The thrift store has been my saving grace -- second-hand floor-length skirts are out there and I found 2 of them.

What I don't understand, is that in Catholic Churches, there are always groups of old ladies who sew things for the church to sell to raise money for various events and charities. Usually, they sew tacky things like vacuume cleaner covers that look like Raggedy Ann (not in hijab), but if you ask them, they can sew almost anything. Aren't there old ladies in the masjid that sew? Would be "sew" nice if they could be convinced to make jilbab.

Anonymous said...

Maa shaa'Allah. Keep up the good work. Jilbaab is a part of our identity.
There is no choice over whether we can or cant wear the Jilbaab. It has been mentioned in the Qur'aan. Pls have a look at the following link:
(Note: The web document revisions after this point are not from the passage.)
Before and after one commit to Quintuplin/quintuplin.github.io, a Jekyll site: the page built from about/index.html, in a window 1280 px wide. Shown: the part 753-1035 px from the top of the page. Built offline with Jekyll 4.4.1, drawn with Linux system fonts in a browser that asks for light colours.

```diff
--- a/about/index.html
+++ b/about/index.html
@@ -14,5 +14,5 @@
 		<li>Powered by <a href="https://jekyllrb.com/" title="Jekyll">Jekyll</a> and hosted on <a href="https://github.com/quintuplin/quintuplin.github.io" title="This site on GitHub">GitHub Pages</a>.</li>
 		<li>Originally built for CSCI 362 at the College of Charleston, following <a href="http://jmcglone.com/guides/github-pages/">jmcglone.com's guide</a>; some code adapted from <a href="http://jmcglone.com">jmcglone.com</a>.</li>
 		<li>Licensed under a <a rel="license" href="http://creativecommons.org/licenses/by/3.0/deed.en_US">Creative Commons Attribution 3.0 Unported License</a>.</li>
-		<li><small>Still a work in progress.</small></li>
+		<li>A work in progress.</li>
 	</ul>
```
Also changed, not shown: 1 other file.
may Allaah increase us all in more and more knowledge and implementation. aameen

Lubana said...

Assalamu Alaikum Sister Amy,

I enjoy reading your blogging. I think it's amazing how you're trying to wear jilbab and it's not as easy as some would say. It can be difficult for us to go from wearing jeans to dresses lol (especially if you were a tomboy like me). So a slow transition is a good idea. I started to wear long shirts with jeans at first. Then I wore blazers with long skirts (cuz of my job) then I started to wear dresses with blazers and now I wear abaya's with blazers and it looks quite elegant and chic.If you're choosing abaya or jilbab I recommend Abaya since it comes with a matching shayla (hijab but longer). But it can be difficult to wear that in Canada or America. Too much stereotype against a black only garment, so accent it with a blazer. As for the finances, ya it can be hard, but it's good to slowly build your wardrobe. I hope you continue to write amazing posts. BTW Allah sees your heart so no worries. Like sister Taiyyaba said "I'm with you!"

Lubana said...

Assalamu Alaikum Sister Amy,

I enjoy reading your blog. I think it's amazing how you're trying to wear jilbab and it's not as easy as some would say. It can be difficult for us to go from wearing jeans to dresses lol (especially if you were a tomboy like me). So a slow transition is a good idea. I started to wear long shirts with jeans at first. Then I wore blazers with long skirts (cuz of my job) then I started to wear dresses with blazers and now I wear abaya's with blazers and it looks quite elegant and chic. If you're choosing abaya or jilbab I recommend Abaya since it comes with a matching shayla (hijab but longer). But it can be difficult to wear that in Canada or America. Too much stereotype against a black only garment, so accent it with a blazer. As for the finances, ya it can be hard, but it's good to slowly build your wardrobe. BTW Allah sees your heart so no worries. Like sister Taiyyaba said "I'm with you!"